Australian Open: Czech star Muchová upsets No.1 seed, home favourite Barty in Melbourne

Karolína Muchová, photo: ČTK/AP/Andy Brownbill

Czech tennis player Karolína Muchová has scored a major upset at the ongoing Australian Open. The No. 25 seed mounted a stunning comeback to oust World No.1 Ashleigh Barty – who had the homecourt advantage. After besting the Australian, Muchová next faces Jennifer Brady of the US on Thursday.

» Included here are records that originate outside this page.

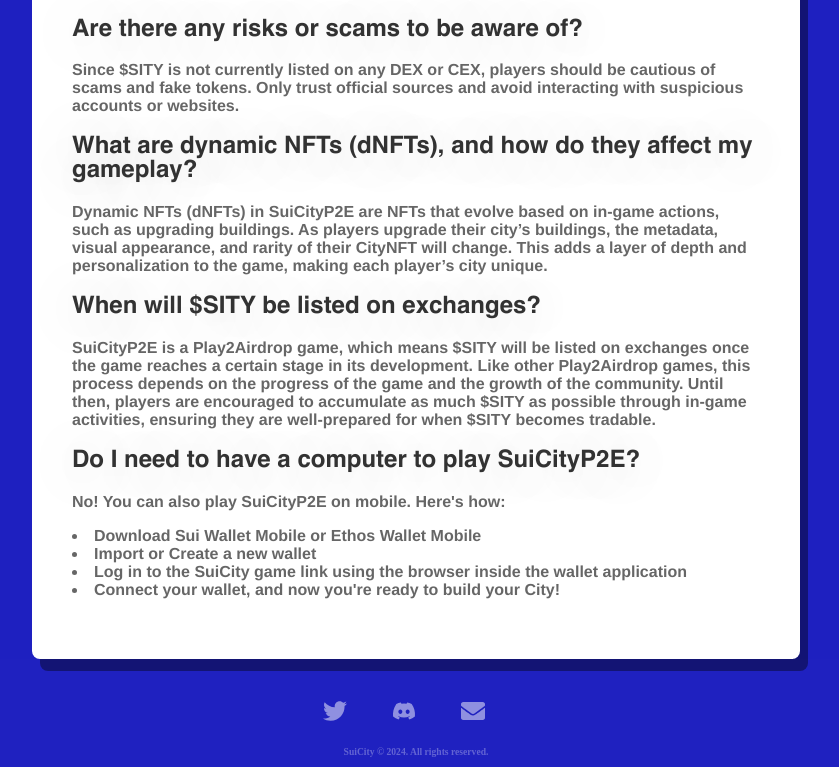
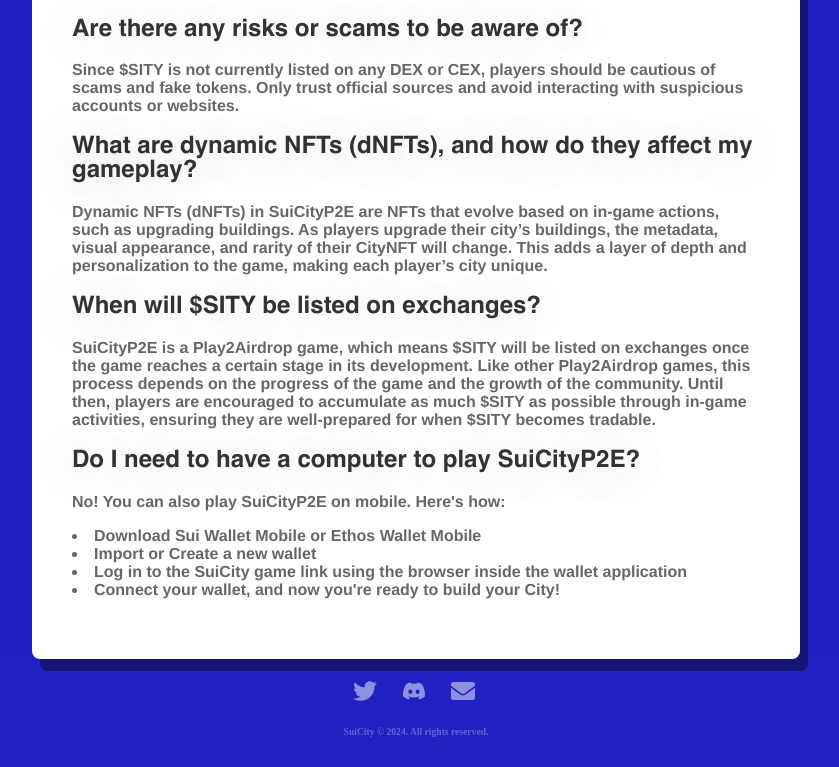
Before and after one commit to y4z1c1/SuiCity-Test2, a React (Vite) app: page /faq in a window 1280 px wide. Shown: the part 1393-2160 px from the top of the page, without its empty margins (224-1063 px from the left). Built offline with nearby package versions, Linux system fonts and the light colour scheme.

Commit message:
head update

```diff
--- a/src/assets/styles/Footer.css
+++ b/src/assets/styles/Footer.css
@@ -1,6 +1,5 @@
 .footer {
   width: 100%;
-  margin-top: 20px;
   padding: 20px 20px 0px 20px;
   z-index: 1000; /* Ensure it stays on top */
   background-color: transparent; /* Optional: Ensures no visual glitches with blur */
@@ -28,10 +27,7 @@
   list-style: none;
   padding: 0;
   margin: 0;
-}
-
-.footer-links li {
-  margin-right: 20px;
+  align-items: center;
 }
 
 /* Make the Discord link non-clickable and show a tooltip on hover */
--- a/src/components/Header.tsx
+++ b/src/components/Header.tsx
@@ -77,7 +77,7 @@
               )}
             </li>
             <li>
-              <a href="https://gitbook.com"> Docs</a>
+              <a href="http://docs.suicityp2e.com"> Docs</a>
             </li>
             <li>
               <Link to="/faq">FAQ</Link>
--- a/src/components/Section.tsx
+++ b/src/components/Section.tsx
@@ -84,7 +84,7 @@
       </div>
 
       <div>
-        <a href="docs">read more on docs</a>
+        <a href="http://docs.suicityp2e.com">read more on docs</a>
       </div>
     </div>
   );
```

Whoever wins the match in Melbourne is set to make their maiden major final.

Karolína Muchová has yet to lose a match in 2021. Going into the quarterfinals on Wednesday, she was at a record 7-0, riding high on wins against her compatriot and practice partner Karolína Plíšková, the No.6 seed, and Elise Mertens of Belgium, seeded no.18.

Muchová’s match against the home favourite Ash Barty in the quarterfinals got off to the roughest of starts. The Australian took the first set by a commanding 1-6. But the Czech rallied, winning the next two sets handily, 6-3 and 6-2.

Ashleigh Barty,  Karolína Muchová,  photo: ČTK/AP/Andy Brownbill

A reporter from Czech Radio’s flagship station Radiožurnál caught up with Muchová shortly after the win, which already makes this the 24-year-old’s most successful Grand Slam tournament ever.

He asked whether the heat in Melbourne – literally, not figuratively – was getting to her, as in the land “down under” it is now summer, with temperatures of around 30 degrees Celsius, as opposed -5 or so back in the Czech Republic.

“I didn’t feel very well in the match, so I tried to put on the ice at every break. That helped me, and I felt better after it. After the match, of course, I felt relief, joy, all emotions at once. But I also just wanted to be off the court and lie down or whatever, to get some peace.”

In the opening set, Barty took a 5-0 lead in just 16 minutes, winning 20 of the first 26 points. Down at 2-1 in the second set, Muchová took a near-10-minute medical timeout. She felt dizzy, she says, and medics checked her vitals as they worked to cool her down.

“In the middle of the first set, I started to feel pretty bad, my head was spinning. I wanted to call for a medic earlier, but I’m really reluctant to do it. In the end, I found myself thinking I was going to pass out.

Karolína Muchová,  photo: ČTK/AP/Andy Brownbill

“So, they took me off the court and cooled me down, which helped. Even though I still didn’t feel my best, it worked out. I tried to play shorter exchanges so that I wouldn’t run so much – because it was really hot.”

When play resumed, Barty struggled to regain her rhythm, and Muchová broke the World No.1’s serve for the first time. The Czech then went on the offensive, playing the net especially well, and rode that momentum into the final set – ending Barty’s bid to become the first Australian woman to win the title in Melbourne since 1978.

Karolína Muchová now plans to take it easy ahead of Thursday’s decisive match against the Jennifer Brady. If she is down in early play, odds are the Czech will rally: comebacks have proved a staple for her in the Grand Slam tournament.